▸ Directions:
Within the records below, filter for lines carrying the word "color" and copy them.

▸ Extracted data entries:
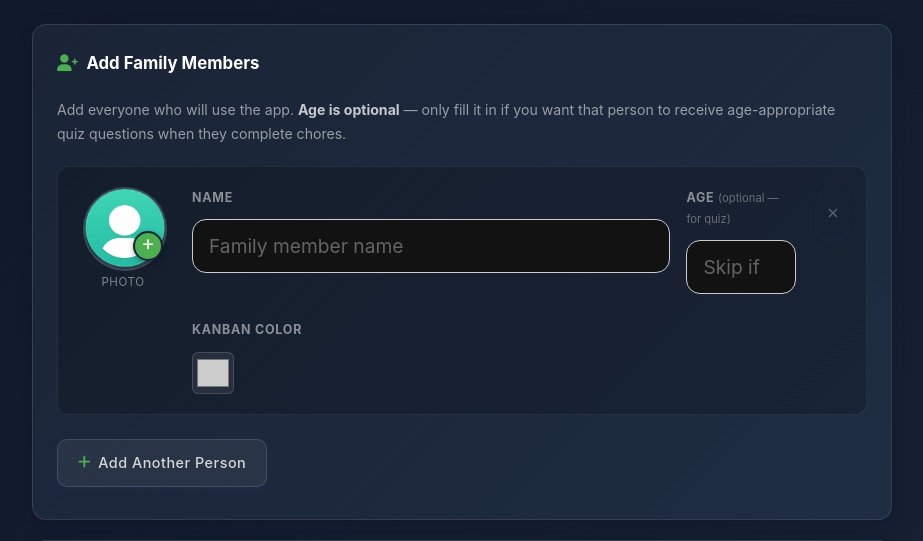
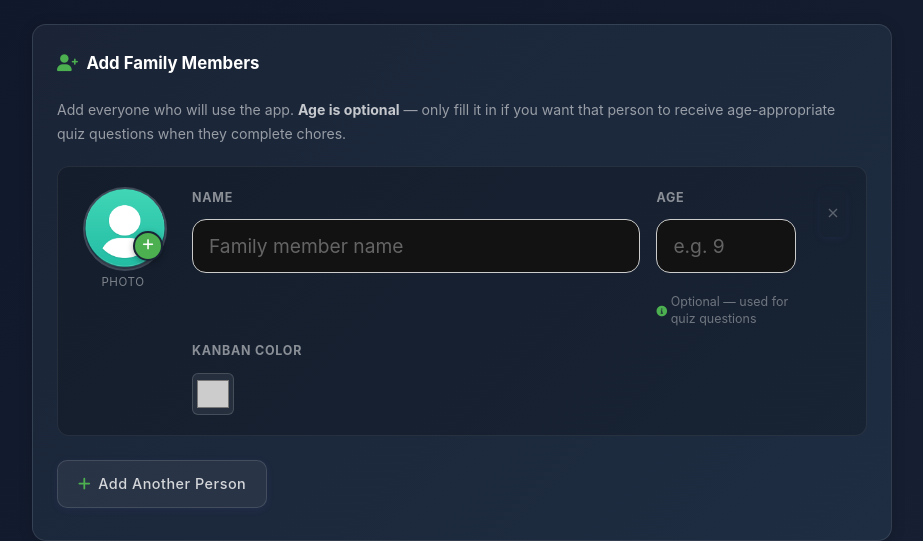
Before and after one commit to matda59/ChoresRewards, a Flask app: page /setup in a window 1280 px wide. Shown: the part 139-680 px from the top of the page, without its empty margins (178-1101 px from the left). Run offline with Flask 3, Linux system fonts and the light colour scheme; data that the repository does not hold is empty.

Commit message:
Fix age field hint: always-visible hint text below input, wider narrow field

```diff
--- a/templates/setup_wizard.html
+++ b/templates/setup_wizard.html
@@ -196,7 +196,19 @@
   .person-fields .field-row { display: flex; gap: 1rem; flex-wrap: wrap; }
   .person-fields .field-item { display: flex; flex-direction: column; gap: 0.3rem; }
   .person-fields .field-item.grow { flex: 1; min-width: 140px; }
-  .person-fields .field-item.narrow { min-width: 90px; max-width: 110px; }
+  .person-fields .field-item.narrow { min-width: 100px; max-width: 140px; }
+
+  /* ── Optional hint below a field ── */
+  .wz-hint {
+    font-size: 0.78rem;
+    color: rgba(255,255,255,0.38);
+    margin-top: 0.25rem;
+    line-height: 1.35;
+    display: flex;
+    align-items: center;
+    gap: 0.3em;
+  }
+  .wz-hint i { color: #4CAF50; font-size: 0.85em; }
 
   .remove-entry-btn {
     background: transparent;
@@ -419,8 +431,9 @@
         <input type="text" name="people[]" required maxlength="50" placeholder="Family member name" class="wz-input">
       </div>
       <div class="field-item narrow">
-        <span class="wz-label">Age <span style="font-weight:400; text-transform:none; letter-spacing:0; color:rgba(255,255,255,0.35); font-size:0.9em;">(optional — for quiz)</span></span>
-        <input type="number" name="person_age[]" min="0" placeholder="Skip if no quiz" class="wz-input">
+        <span class="wz-label">Age</span>
+        <input type="number" name="person_age[]" min="0" placeholder="e.g. 9" class="wz-input">
+        <span class="wz-hint"><i class="fas fa-info-circle"></i> Optional — used for quiz questions</span>
       </div>
     </div>
     <div class="field-item">
@@ -463,8 +476,9 @@ document.addEventListener('click', function(e) {
         <input type="text" name="people[]" required maxlength="50" placeholder="Family member name" class="wz-input">
       </div>
       <div class="field-item narrow">
-        <span class="wz-label">Age <span style="font-weight:400; text-transform:none; letter-spacing:0; color:rgba(255,255,255,0.35); font-size:0.9em;">(optional — for quiz)</span></span>
-        <input type="number" name="person_age[]" min="0" placeholder="Skip if no quiz" class="wz-input">
+        <span class="wz-label">Age</span>
+        <input type="number" name="person_age[]" min="0" placeholder="e.g. 9" class="wz-input">
+        <span class="wz-hint"><i class="fas fa-info-circle"></i> Optional — used for quiz questions</span>
       </div>
     </div>
     <div class="field-item">
@@ -785,8 +799,9 @@ function addPerson() {
           <input type="text" name="people[]" required maxlength="50" placeholder="Family member name" class="wz-input">
         </div>
         <div class="field-item narrow">
-          <span class="wz-label">Age <span style="font-weight:400; text-transform:none; letter-spacing:0; color:rgba(255,255,255,0.35); font-size:0.9em;">(optional — for quiz)</span></span>
-          <input type="number" name="person_age[]" min="0" placeholder="Skip if no quiz" class="wz-input">
+          <span class="wz-label">Age</span>
+          <input type="number" name="person_age[]" min="0" placeholder="e.g. 9" class="wz-input">
+          <span class="wz-hint"><i class="fas fa-info-circle"></i> Optional — used for quiz questions</span>
         </div>
       </div>
       <div class="field-item">
```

▸ Solution for this problem:
+    color: rgba(255,255,255,0.38);
+  .wz-hint i { color: #4CAF50; font-size: 0.85em; }
-        <span class="wz-label">Age <span style="font-weight:400; text-transform:none; letter-spacing:0; color:rgba(255,255,255,0.35); font-size:0.9em;">(optional — for quiz)</span></span>
-        <span class="wz-label">Age <span style="font-weight:400; text-transform:none; letter-spacing:0; color:rgba(255,255,255,0.35); font-size:0.9em;">(optional — for quiz)</span></span>
-          <span class="wz-label">Age <span style="font-weight:400; text-transform:none; letter-spacing:0; color:rgba(255,255,255,0.35); font-size:0.9em;">(optional — for quiz)</span></span>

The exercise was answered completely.